SANTIAGO – Chilean President Gabriel Boric’s administration on Tuesday sent a bill that limits pension withdrawals to debt payments, hours before a congressional committee was set to vote on another proposal allowing a 10% withdrawal of pension funds.
Both proposals permit workers to withdraw pension funds before retirement to help deal with economic fallout from the COVID-19 pandemic. However, the government argues a blanket withdrawal will pump too much money into the economy and spur inflation, and is instead proposing withdrawals should only be used to pay back debt.
“We are confident that what we are proposing as an alternative [to congress] is clearly superior and that makes it unnecessary to expose citizens, particularly those with lower incomes, to increases in inflation that will further deteriorate their purchasing power,” said Finance Minister Mario Marcel, who introduced the new bill.

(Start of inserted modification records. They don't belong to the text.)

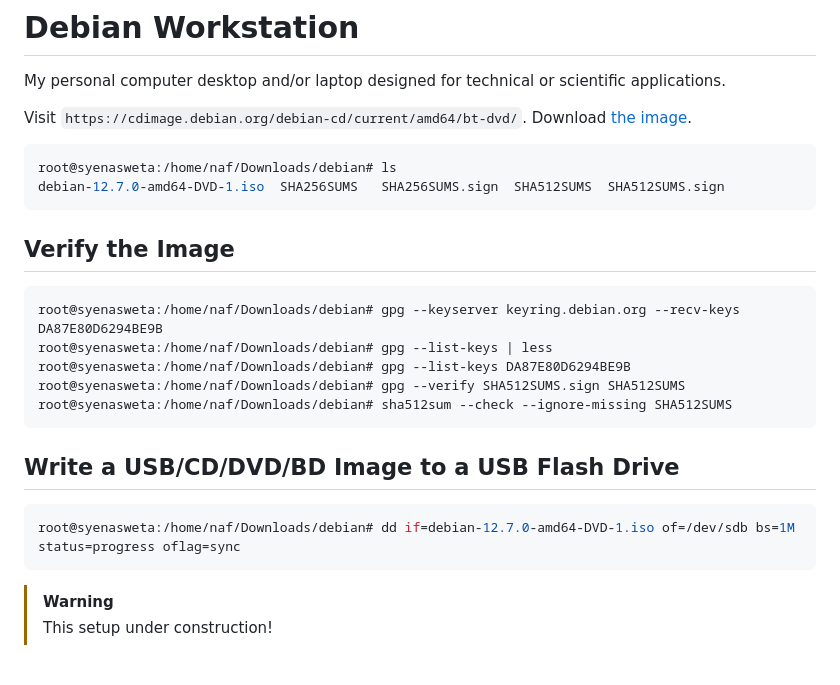
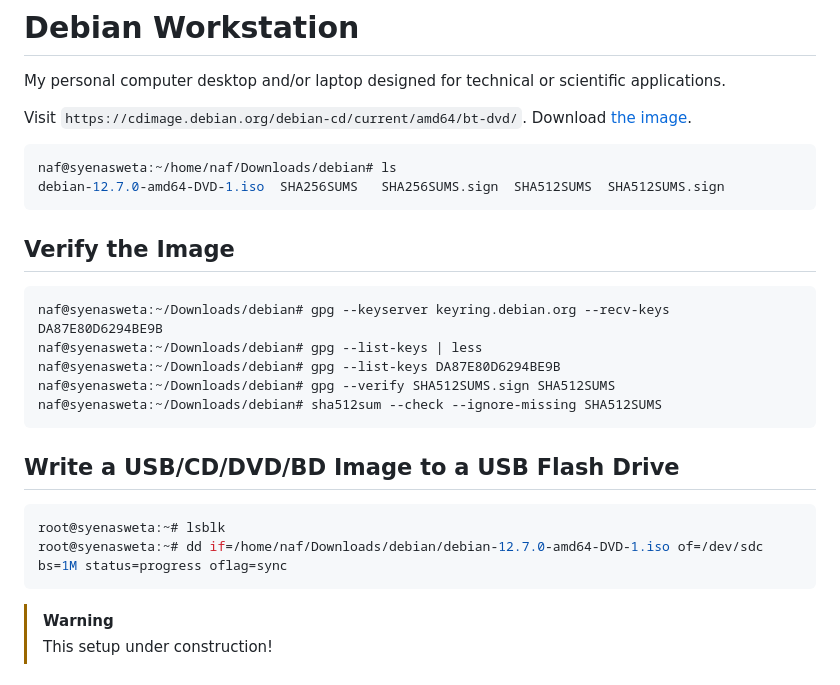
Before and after one commit to nashrullahalifauzi/debian-workstation, a Markdown page: README.md, the part around the change. Rendered like a GitHub page.

Commit message:
reinstall

````diff
--- a/README.md
+++ b/README.md
@@ -5,18 +5,18 @@ My personal computer desktop and/or laptop designed for technical or scientific
 Visit `https://cdimage.debian.org/debian-cd/current/amd64/bt-dvd/`. Download [the image](https://cdimage.debian.org/debian-cd/current/amd64/bt-dvd/debian-12.7.0-amd64-DVD-1.iso.torrent).
 
 ```bash
-root@syenasweta:/home/naf/Downloads/debian# ls
+naf@syenasweta:~/home/naf/Downloads/debian# ls
 debian-12.7.0-amd64-DVD-1.iso  SHA256SUMS	SHA256SUMS.sign  SHA512SUMS  SHA512SUMS.sign
 ```
 
 ## Verify the Image
 
 ```bash
-root@syenasweta:/home/naf/Downloads/debian# gpg --keyserver keyring.debian.org --recv-keys DA87E80D6294BE9B
-root@syenasweta:/home/naf/Downloads/debian# gpg --list-keys | less
-root@syenasweta:/home/naf/Downloads/debian# gpg --list-keys DA87E80D6294BE9B
-root@syenasweta:/home/naf/Downloads/debian# gpg --verify SHA512SUMS.sign SHA512SUMS
-root@syenasweta:/home/naf/Downloads/debian# sha512sum --check --ignore-missing SHA512SUMS
+naf@syenasweta:~/Downloads/debian# gpg --keyserver keyring.debian.org --recv-keys DA87E80D6294BE9B
+naf@syenasweta:~/Downloads/debian# gpg --list-keys | less
+naf@syenasweta:~/Downloads/debian# gpg --list-keys DA87E80D6294BE9B
+naf@syenasweta:~/Downloads/debian# gpg --verify SHA512SUMS.sign SHA512SUMS
+naf@syenasweta:~/Downloads/debian# sha512sum --check --ignore-missing SHA512SUMS
 ```
 
 
@@ -24,7 +24,8 @@ root@syenasweta:/home/naf/Downloads/debian# sha512sum --check --ignore-missing S
 ## Write a USB/CD/DVD/BD Image to a USB Flash Drive
 
 ```bash
-root@syenasweta:/home/naf/Downloads/debian# dd if=debian-12.7.0-amd64-DVD-1.iso of=/dev/sdb bs=1M status=progress oflag=sync
+root@syenasweta:~# lsblk
+root@syenasweta:~# dd if=/home/naf/Downloads/debian/debian-12.7.0-amd64-DVD-1.iso of=/dev/sdc bs=1M status=progress oflag=sync
 ```
 
 
````
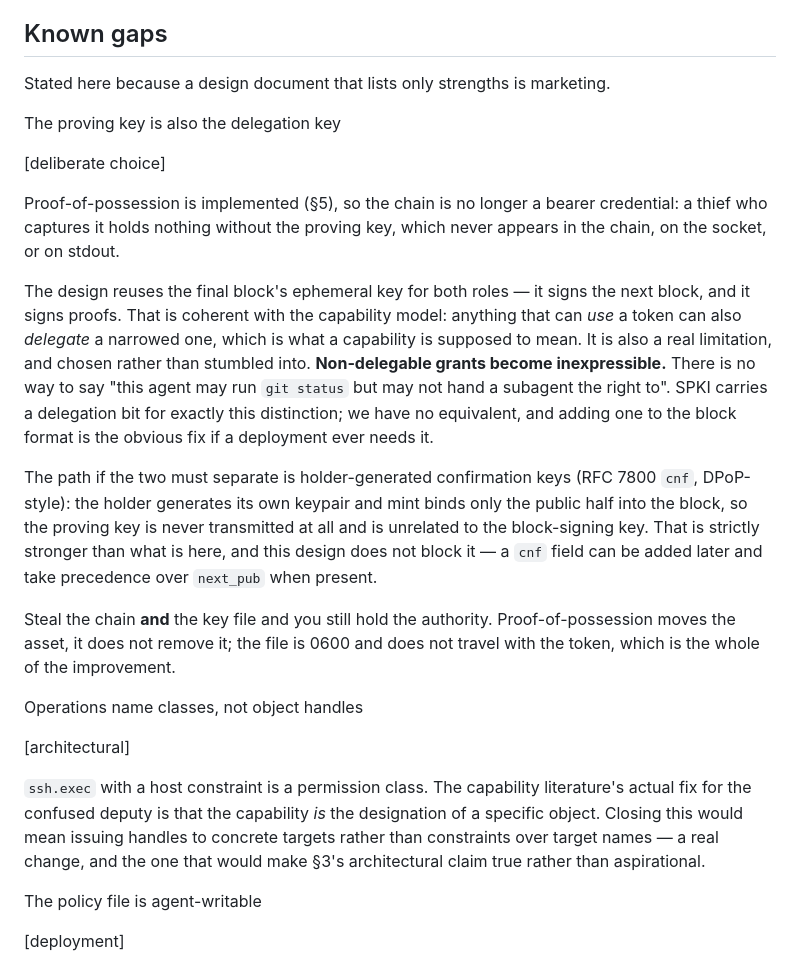
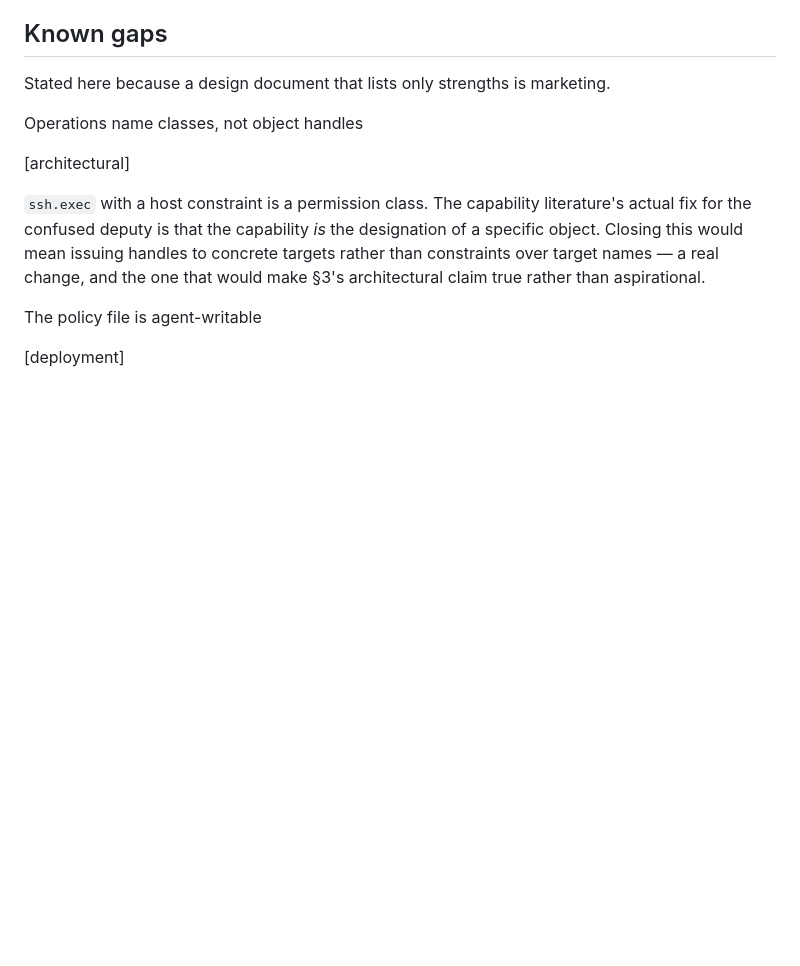
Before and after one commit to Walex4/taper, a Markdown page: DESIGN.md, the part around one of its changes. GitHub-like rendering; blank space fills up the shorter version.

```diff
--- a/DESIGN.md
+++ b/DESIGN.md
@@ -241,18 +255,6 @@ The failure this structure is designed against is the one where a single clever
 
 Stated here because a design document that lists only strengths is marketing.
 
-The proving key is also the delegation key
-
-\[deliberate choice\]
-
-Proof-of-possession is implemented (§5), so the chain is no longer a bearer credential: a thief who captures it holds nothing without the proving key, which never appears in the chain, on the socket, or on stdout.
-
-The design reuses the final block's ephemeral key for both roles — it signs the next block, and it signs proofs. That is coherent with the capability model: anything that can *use* a token can also *delegate* a narrowed one, which is what a capability is supposed to mean. It is also a real limitation, and chosen rather than stumbled into. **Non-delegable grants become inexpressible.** There is no way to say "this agent may run `git status` but may not hand a subagent the right to". SPKI carries a delegation bit for exactly this distinction; we have no equivalent, and adding one to the block format is the obvious fix if a deployment ever needs it.
-
-The path if the two must separate is holder-generated confirmation keys (RFC 7800 `cnf`, DPoP-style): the holder generates its own keypair and mint binds only the public half into the block, so the proving key is never transmitted at all and is unrelated to the block-signing key. That is strictly stronger than what is here, and this design does not block it — a `cnf` field can be added later and take precedence over `next_pub` when present.
-
-Steal the chain **and** the key file and you still hold the authority. Proof-of-possession moves the asset, it does not remove it; the file is 0600 and does not travel with the token, which is the whole of the improvement.
-
 Operations name classes, not object handles
 
 \[architectural\]
```
Also changed, not shown: other parts of DESIGN.md (+16 -2 lines).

“It is a way of making pension funds saved by workers available for matters in which their use does not imply higher inflation, higher demand or higher consumption,” he said.
The new proposal also sets a 10% withdrawal ceiling, but limits access to pension funds for alimony payments, mortgages and other debts. The bill also bolsters unemployment insurance.
“These are resources to lower the [burden] of a debt or pay alimony,” he added.
Marcel presented the plan alongside Giorgio Jackson, the secretary-general of the presidency and Boric’s liaison with congress. Jackson said it’s now up to legislators to see “how this (the proposal) affects the processing of the other project.”
Since July 2020, Congress has allowed three withdrawals for workers to cash in 10% of their pension fund, but a fourth withdrawal was voted down last December.
Boric supported the four previous withdrawals, but opposes the another withdrawal citing the effect on inflation and Chile’s economic recovery.